Over the past few weeks I’ve been trying out a lot of new tools to help improve my experience with Twitter.  Some were inspired by Michael Hyatt’s new book “Platform” and others I simply researched and tried out.  Here they are, in no particular order.

Buffer – Buffer is an app that allows you to write a bunch of tweets and then have them slowly go out over the course of a few hours (or days).  This is useful if you tend to read your news in batches and want to tweet 6 things out at once — you can send them all at once, but have them actually go out throughout the day.  Just make sure you keep an eye on your Twitter account so that you can join in any conversations that those tweets may start.

Pocket – When you see something neat online that you want to read later, Pocket is a great place to store it.  Using their Chrome or Firefox extension, you can quickly click “add to pocket” when you see something interesting and then read it later from your computer, tablet or phone (they all sync together).  You can also send something directly from Pocket to Buffer to help spread out your tweets.

Flipboard – Flipboard is a mobile-only app that presents a neat way of reading information.  They have topics you can choose from (sports, news, etc) and you can also integrate your personal Facebook and Twitter accounts into it.  I’ve found it to be a great way to catch up on news and Tweets, and anything interesting can be quickly sent to your Pocket or Buffer accounts if you’ll like to do more with that piece of content.

SocialOomph – SocialOomph is a very powerful tool to help with Twitter.  It can help automate a lot of aspects of the service, including some that are less desirable (auto-following, auto-DM new followers, etc).  However, I picked up a technique that Michael Hyatt mentioned and it seems to be working well so far.  I spent a few hours and picked out 50 of my favorite blog posts that I’d written in the last few years, and set it to post one each day.  Some of them have sparked fresh conversation, and it’s a neat way to re-use those old posts.  Again, though, be sure to keep your eye on your Twitter account so you can join in any conversations that might be started from one of these tweets.

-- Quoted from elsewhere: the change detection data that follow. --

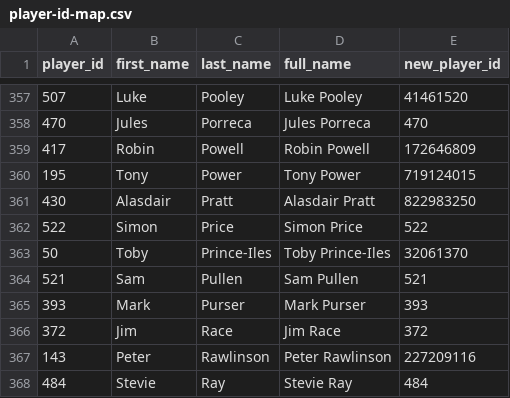
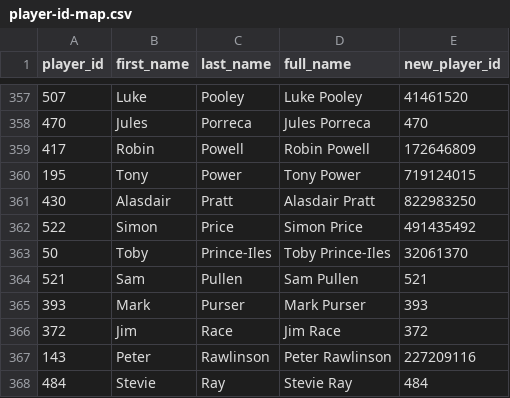
Before and after one commit to sheepworrier/bhdbsl, a CSV file: player-id-map.csv, drawn as a sheet; only a part is shown, gaps mark what is left out.

Commit message:
Mapped Simon Price

```diff
--- a/player-id-map.csv
+++ b/player-id-map.csv
@@ -361,3 +361,3 @@ player_id,first_name,last_name,full_name,new_player_id
 430,Alasdair,Pratt,Alasdair Pratt,822983250
-522,Simon,Price,Simon Price,522
+522,Simon,Price,Simon Price,491435492
 50,Toby,Prince-Iles,Toby Prince-Iles,32061370
```
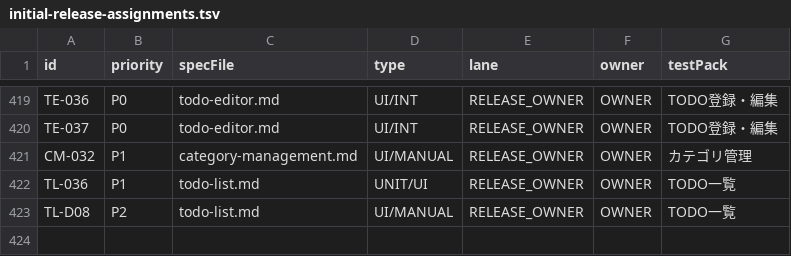
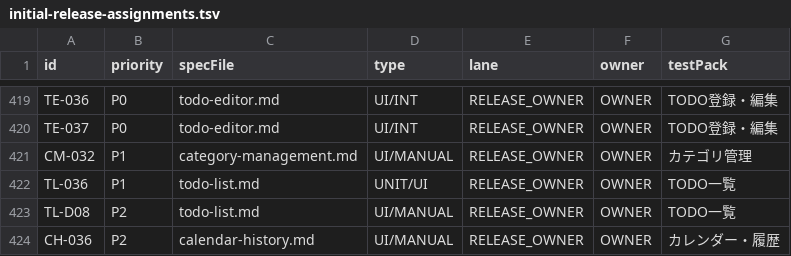
Before and after one commit to Sakemotti/MATA, a TSV file: .agents/test-specs/initial-release-assignments.tsv, drawn as a sheet; only a part is shown, gaps mark what is left out; the diff names each change by its address in the sheet, - before the commit and + after, or states it on an @@ line.

```diff
--- a/.agents/test-specs/initial-release-assignments.tsv
+++ b/.agents/test-specs/initial-release-assignments.tsv
+row 424: CH-036 | P2 | calendar-history.md | UI/MANUAL | RELEASE_OWNER | OWNER | カレンダー・履歴
```
Also changed, not shown: .agents/test-specs/initial-release-results.tsv, 2 other files.
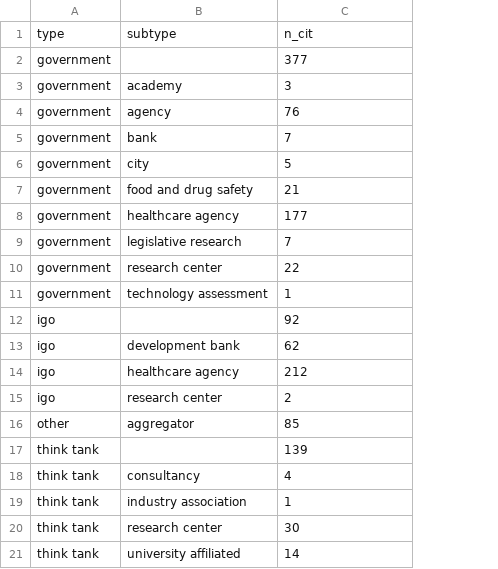
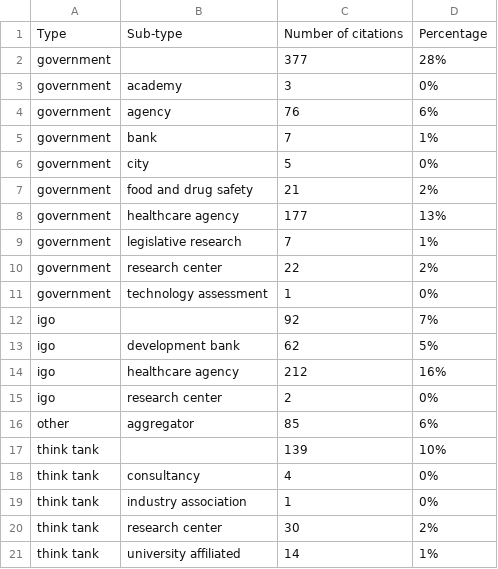
Before and after one commit to paulachristen/idm_literature, a CSV file: results/ec_aggregation_by_sub_type.csv, drawn as a sheet; removed rows and columns are numbered as before the commit, all else as after; the diff names each change by its address in the sheet, - before the commit and + after, or states it on an @@ line.

```diff
--- a/results/ec_aggregation_by_sub_type.csv
+++ b/results/ec_aggregation_by_sub_type.csv
+column D, rows 2-21: 28% | 0% | 6% | 1% | 0% | 2% | 13% | 1% | 2% | 0% | 7% | 5% | 16% | 0% | 6% | 10% | 0% | 0% | 2% | 1%
-row 1: type | subtype | n_cit
+row 1: Type | Sub-type | Number of citations | Percentage
```
Also changed, not shown: 30 other files.
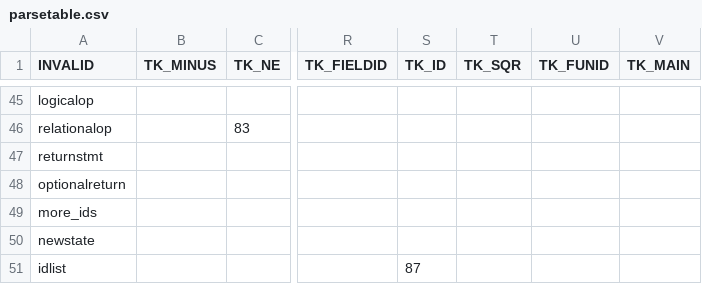
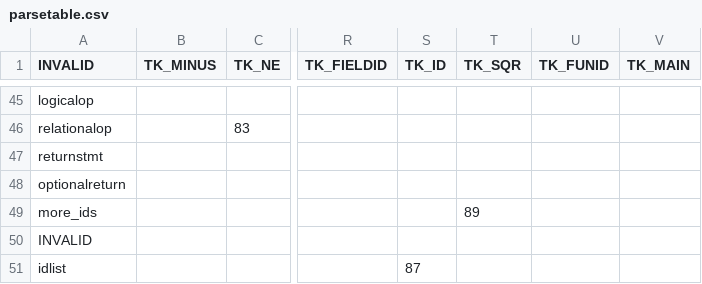
Before and after one commit to hyades/compiler, a CSV file: parsetable.csv, drawn as a sheet; only a part is shown, gaps mark what is left out; the diff names each change by its address in the sheet, - before the commit and + after, or states it on an @@ line.

Commit message:
merged with aayush-symbol table done

```diff
--- a/parsetable.csv
+++ b/parsetable.csv
-T49 (TK_SQR): (empty)
+T49 (TK_SQR): 89
-A50 (INVALID): newstate
+A50 (INVALID): INVALID
```
Also changed, not shown: 11 other files.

Other Tools

Those are some of my new tools, but I still spend some time each week with more common Twitter tools such as Tweetdeck, Hootsuite, etc, as they can serve their own purpose.

What are your favorite tools to help get more out of Twitter?

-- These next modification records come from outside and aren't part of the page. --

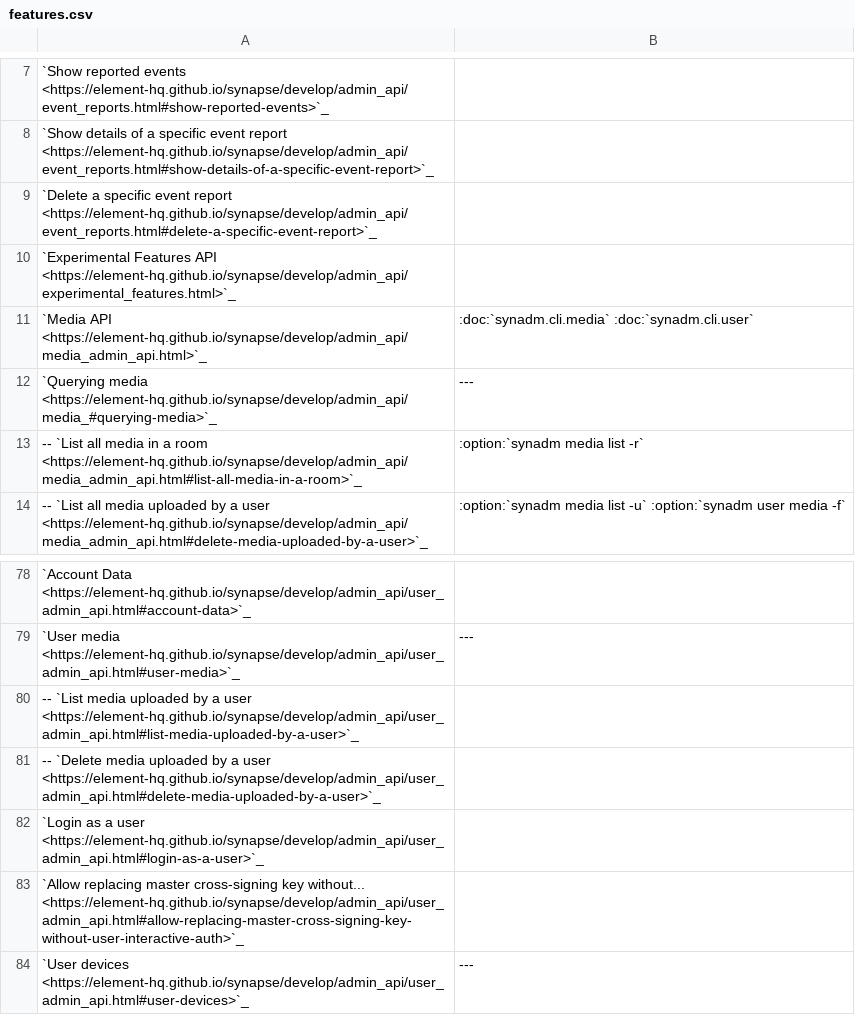
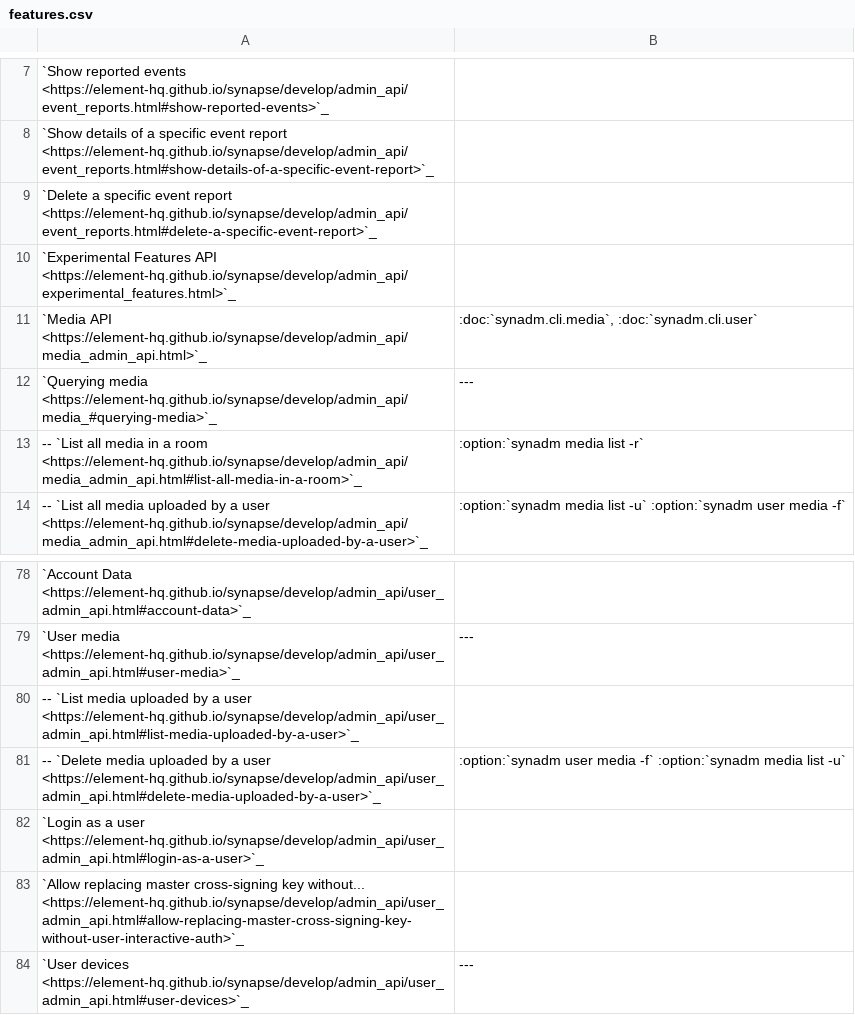
Before and after one commit to JOJ0/synadm, a CSV file: doc/source/features.csv, drawn as a sheet; only a part is shown, gaps mark what is left out; the diff names each change by its address in the sheet, - before the commit and + after, or states it on an @@ line.

Commit message:
Also add user media alias below User media section
and don't use doublequotes escaping.

```diff
--- a/doc/source/features.csv
+++ b/doc/source/features.csv
-B11: :doc:`synadm.cli.media` :doc:`synadm.cli.user`
+B11: :doc:`synadm.cli.media`, :doc:`synadm.cli.user`
-B81: (empty)
+B81: :option:`synadm user media -f` :option:`synadm media list -u`
```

About the Author

Mickey Mellen

Co-Founder and Technical Director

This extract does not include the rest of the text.